─── Task input

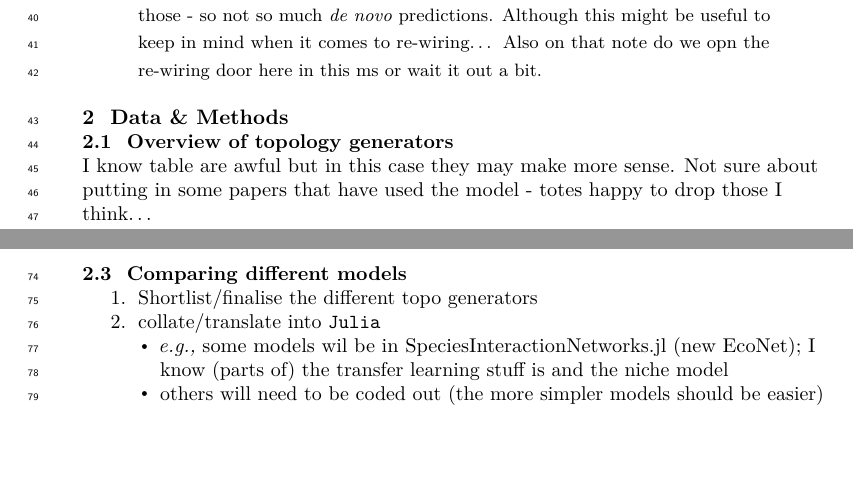
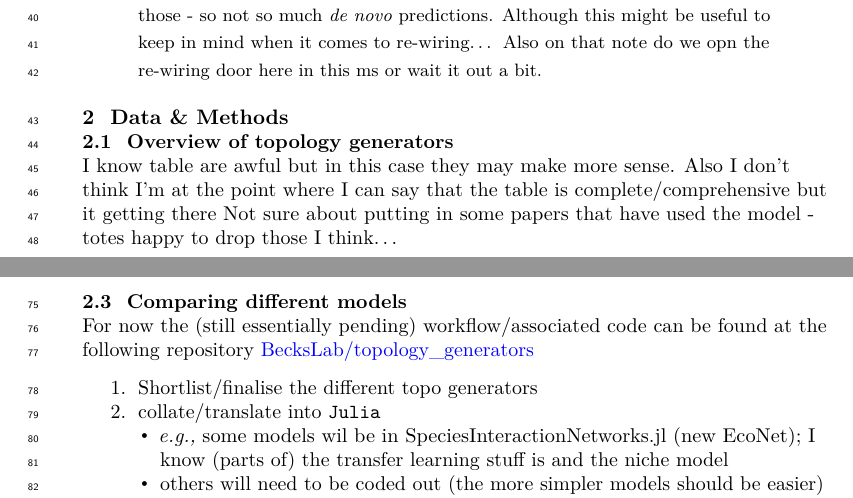
Before and after one commit to BecksLab/ms_t_is_for_topology, a LaTeX document (_tex/index.tex): two parts of pages 2 and 4 of 7, joined at a grey line, cut so that both start at the same text, the shorter picture padded with empty space. Compiled offline with pdfLaTeX.

Commit message:
Built site for gh-pages

```diff
--- a/_tex/index.tex
+++ b/_tex/index.tex
@@ -250,9 +250,11 @@ in this ms or wait it out a bit.
 \subsection{Overview of topology
 generators}\label{overview-of-topology-generators}
 
-I know table are awful but in this case they may make more sense. Not
-sure about putting in some papers that have used the model - totes happy
-to drop those I think\ldots{}
+I know table are awful but in this case they may make more sense. Also I
+don't think I'm at the point where I can say that the table is
+complete/comprehensive but it getting there Not sure about putting in
+some papers that have used the model - totes happy to drop those I
+think\ldots{}
 
 \begin{longtable}[]{@{}
   >{\raggedright\arraybackslash}p{(\columnwidth - 6\tabcolsep) * \real{0.1810}}
@@ -342,6 +344,10 @@ formatted and essentially at point and shoot level
 
 \subsection{Comparing different
 models}\label{comparing-different-models}
+
+For now the (still essentially pending) workflow/associated code can be
+found at the following repository
+\href{https://github.com/BecksLab/topology_generators}{BecksLab/topology\_generators}
 
 \begin{enumerate}
 \def\labelenumi{\arabic{enumi}.}
```
Also changed, not shown: index.pdf, 4 other files.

──────

▸ **Problem description**
Search the entries for the word "sense" and copy every line that has it.

▸ **Answer section**
-I know table are awful but in this case they may make more sense. Not
+I know table are awful but in this case they may make more sense. Also I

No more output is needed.